* **Materials provided**

###

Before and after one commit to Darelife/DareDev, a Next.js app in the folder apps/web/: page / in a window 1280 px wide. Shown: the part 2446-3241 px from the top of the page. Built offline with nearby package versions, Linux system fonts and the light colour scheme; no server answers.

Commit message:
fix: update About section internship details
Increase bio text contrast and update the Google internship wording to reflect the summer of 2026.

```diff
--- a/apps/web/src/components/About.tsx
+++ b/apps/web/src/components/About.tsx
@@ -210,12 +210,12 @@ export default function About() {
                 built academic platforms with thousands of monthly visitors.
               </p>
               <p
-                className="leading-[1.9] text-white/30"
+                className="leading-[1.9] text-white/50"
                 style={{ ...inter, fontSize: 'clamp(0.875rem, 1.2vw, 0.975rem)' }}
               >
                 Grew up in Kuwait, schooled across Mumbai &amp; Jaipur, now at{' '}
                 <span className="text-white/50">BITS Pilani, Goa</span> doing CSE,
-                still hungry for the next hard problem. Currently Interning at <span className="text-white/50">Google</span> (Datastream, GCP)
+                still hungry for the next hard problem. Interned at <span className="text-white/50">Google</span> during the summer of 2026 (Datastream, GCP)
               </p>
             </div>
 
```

###

A complete, exact copy of the entries is required.

* **Result of the task**
Before and after one commit to Darelife/DareDev, a Next.js app in the folder apps/web/: page / in a window 1280 px wide. Shown: the part 2446-3241 px from the top of the page. Built offline with nearby package versions, Linux system fonts and the light colour scheme; no server answers.

Commit message:
fix: update About section internship details
Increase bio text contrast and update the Google internship wording to reflect the summer of 2026.

```diff
--- a/apps/web/src/components/About.tsx
+++ b/apps/web/src/components/About.tsx
@@ -210,12 +210,12 @@ export default function About() {
                 built academic platforms with thousands of monthly visitors.
               </p>
               <p
-                className="leading-[1.9] text-white/30"
+                className="leading-[1.9] text-white/50"
                 style={{ ...inter, fontSize: 'clamp(0.875rem, 1.2vw, 0.975rem)' }}
               >
                 Grew up in Kuwait, schooled across Mumbai &amp; Jaipur, now at{' '}
                 <span className="text-white/50">BITS Pilani, Goa</span> doing CSE,
-                still hungry for the next hard problem. Currently Interning at <span className="text-white/50">Google</span> (Datastream, GCP)
+                still hungry for the next hard problem. Interned at <span className="text-white/50">Google</span> during the summer of 2026 (Datastream, GCP)
               </p>
             </div>
 
```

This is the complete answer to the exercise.